┌─ LISTED RECORDS

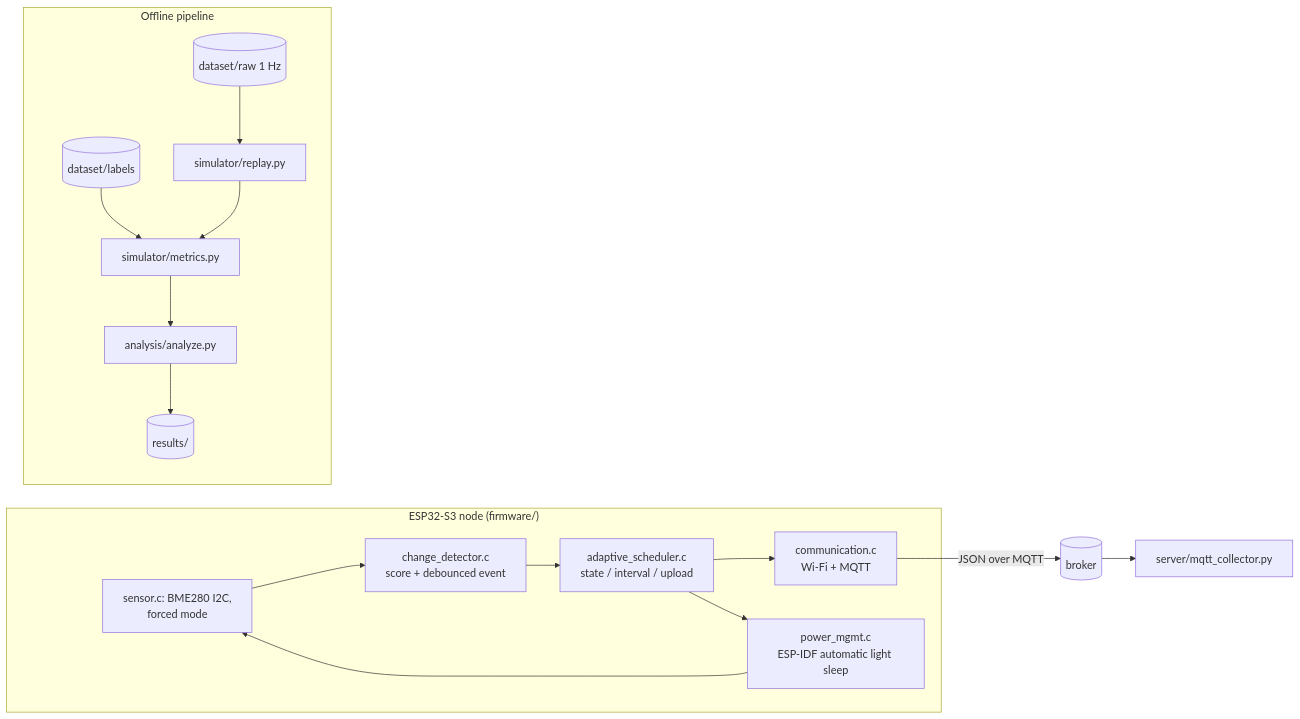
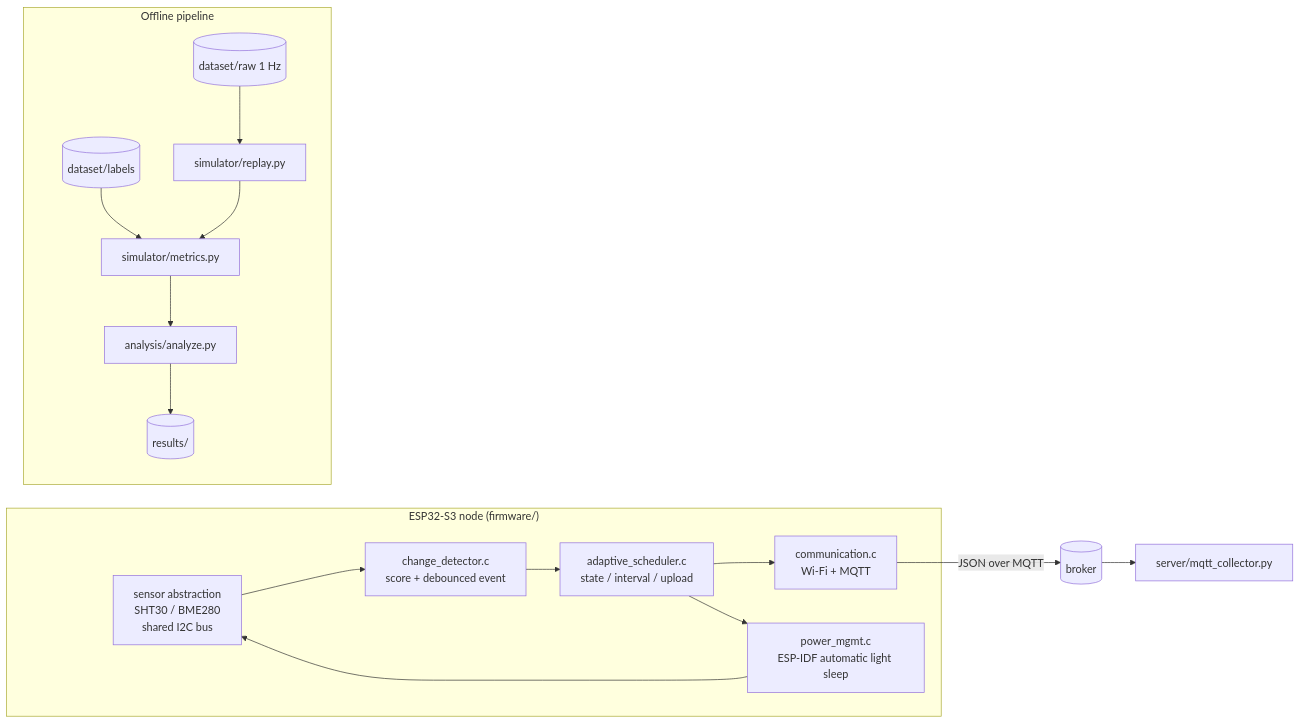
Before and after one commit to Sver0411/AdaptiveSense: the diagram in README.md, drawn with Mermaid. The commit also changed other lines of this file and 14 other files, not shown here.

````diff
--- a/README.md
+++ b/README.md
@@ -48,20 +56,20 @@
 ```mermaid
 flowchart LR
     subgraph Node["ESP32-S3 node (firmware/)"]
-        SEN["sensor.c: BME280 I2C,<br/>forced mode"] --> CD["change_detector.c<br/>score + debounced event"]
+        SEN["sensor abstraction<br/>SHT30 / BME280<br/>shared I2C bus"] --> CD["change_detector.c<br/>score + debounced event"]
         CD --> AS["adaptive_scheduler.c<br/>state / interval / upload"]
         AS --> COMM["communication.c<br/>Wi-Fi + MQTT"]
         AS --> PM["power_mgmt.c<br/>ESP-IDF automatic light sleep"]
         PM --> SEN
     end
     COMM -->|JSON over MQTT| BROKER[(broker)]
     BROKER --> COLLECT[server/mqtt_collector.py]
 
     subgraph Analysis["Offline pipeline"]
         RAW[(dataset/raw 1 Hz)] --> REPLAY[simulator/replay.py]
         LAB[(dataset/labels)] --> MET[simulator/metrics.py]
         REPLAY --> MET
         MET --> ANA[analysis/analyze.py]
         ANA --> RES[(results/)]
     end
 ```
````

└─
┌─ LISTED RECORDS

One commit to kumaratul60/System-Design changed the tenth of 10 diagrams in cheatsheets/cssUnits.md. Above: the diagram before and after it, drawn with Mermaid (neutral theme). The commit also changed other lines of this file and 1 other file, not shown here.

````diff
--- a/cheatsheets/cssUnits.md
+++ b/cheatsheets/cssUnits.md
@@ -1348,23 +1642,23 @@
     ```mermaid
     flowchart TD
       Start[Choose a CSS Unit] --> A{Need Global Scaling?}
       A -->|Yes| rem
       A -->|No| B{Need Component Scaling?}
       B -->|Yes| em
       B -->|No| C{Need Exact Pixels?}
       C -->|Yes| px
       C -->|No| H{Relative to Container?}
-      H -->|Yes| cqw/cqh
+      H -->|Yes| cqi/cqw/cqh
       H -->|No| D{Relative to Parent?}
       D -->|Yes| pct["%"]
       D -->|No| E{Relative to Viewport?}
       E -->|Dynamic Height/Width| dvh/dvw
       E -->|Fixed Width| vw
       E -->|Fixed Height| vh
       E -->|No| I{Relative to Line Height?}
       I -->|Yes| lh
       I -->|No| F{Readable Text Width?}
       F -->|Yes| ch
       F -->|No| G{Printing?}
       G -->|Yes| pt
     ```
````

└─
┌─ LISTED RECORDS

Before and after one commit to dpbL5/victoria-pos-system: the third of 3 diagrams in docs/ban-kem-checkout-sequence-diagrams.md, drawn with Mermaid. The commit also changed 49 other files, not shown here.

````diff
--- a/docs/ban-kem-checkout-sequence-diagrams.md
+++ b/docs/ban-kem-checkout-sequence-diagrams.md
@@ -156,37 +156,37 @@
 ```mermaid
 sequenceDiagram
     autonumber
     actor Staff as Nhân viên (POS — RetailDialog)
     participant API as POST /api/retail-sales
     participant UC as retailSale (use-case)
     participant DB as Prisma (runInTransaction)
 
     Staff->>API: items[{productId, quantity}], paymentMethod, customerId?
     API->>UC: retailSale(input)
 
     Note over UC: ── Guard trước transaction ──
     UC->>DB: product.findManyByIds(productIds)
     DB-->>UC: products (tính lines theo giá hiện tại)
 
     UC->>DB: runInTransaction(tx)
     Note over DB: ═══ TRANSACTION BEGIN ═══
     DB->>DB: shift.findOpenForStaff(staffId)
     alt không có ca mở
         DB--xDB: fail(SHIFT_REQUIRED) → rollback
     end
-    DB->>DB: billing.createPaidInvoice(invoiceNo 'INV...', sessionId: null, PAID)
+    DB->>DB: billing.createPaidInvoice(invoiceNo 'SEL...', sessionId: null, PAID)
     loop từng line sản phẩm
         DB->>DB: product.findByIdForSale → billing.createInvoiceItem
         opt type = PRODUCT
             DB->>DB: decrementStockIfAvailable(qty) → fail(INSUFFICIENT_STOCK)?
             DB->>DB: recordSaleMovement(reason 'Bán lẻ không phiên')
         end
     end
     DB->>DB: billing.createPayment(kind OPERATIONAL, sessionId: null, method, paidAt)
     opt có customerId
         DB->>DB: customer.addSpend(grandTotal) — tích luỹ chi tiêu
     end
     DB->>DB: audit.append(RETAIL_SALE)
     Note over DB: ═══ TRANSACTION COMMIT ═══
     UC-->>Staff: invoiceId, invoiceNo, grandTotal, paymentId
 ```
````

└─

[ASSIGNMENT]
Provide only the count of lines within the entries above that include the string "docs".

[PROBLEM SOLUTION]
3